→ **Exercise description**
For the records below, give the number of lines in which "that" appears, and add nothing else.

→ **Record extracts**
=== Begin Enclosure ===

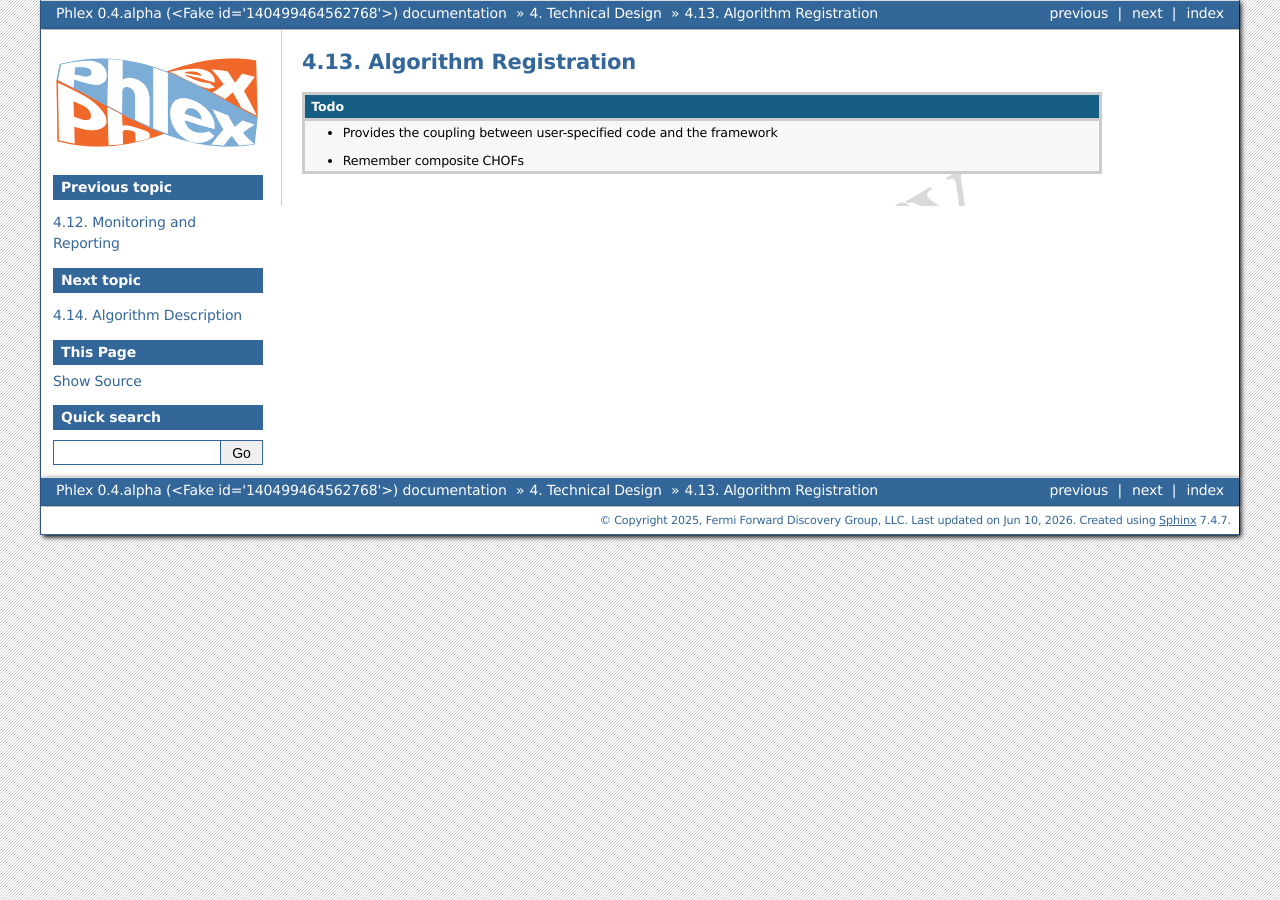
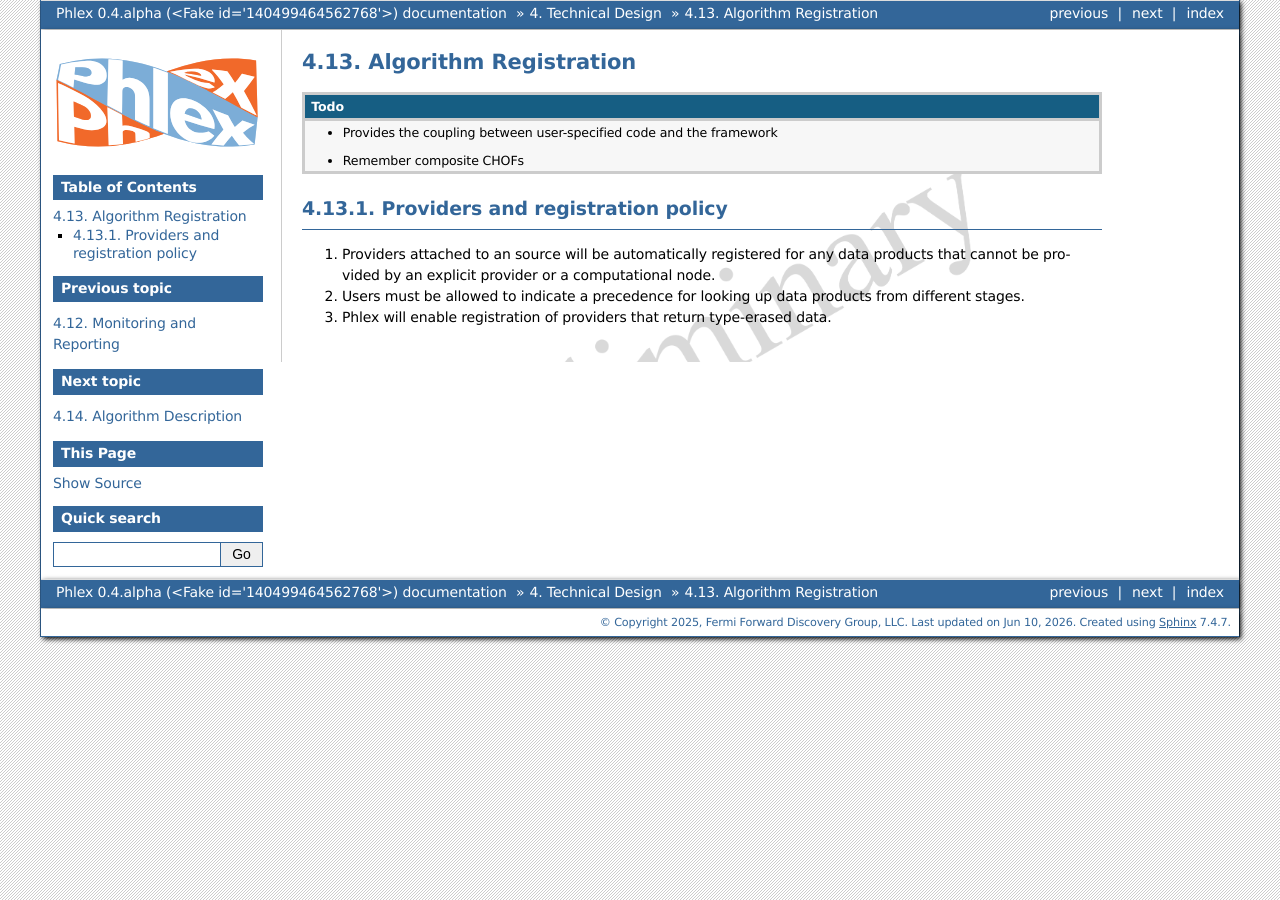
Before and after one commit to Framework-R-D/phlex-design, a Sphinx documentation site: the page built from doc/ch_technical_design/registration.rst, in a window 1280 px wide. Built offline with Sphinx 7.4.7, drawn with Linux system fonts in a browser that asks for light colours.

Commit message:
Add "agreements" for the registration section
This completes the set of agreements to be imported to the technical
design document.

```diff
--- a/doc/ch_technical_design/registration.rst
+++ b/doc/ch_technical_design/registration.rst
@@ -5,3 +5,12 @@ Algorithm Registration
 
    - Provides the coupling between user-specified code and the framework
    - Remember composite CHOFs
+
+
+Providers and registration policy
+---------------------------------
+
+
+1. Providers attached to an source will be automatically registered for any data products that cannot be provided by an explicit provider or a computational node.
+2. Users must be allowed to indicate a precedence for looking up data products from different stages.
+3. Phlex will enable registration of providers that return type-erased data.
```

=== End Enclosure ===

→ **Written answer**
3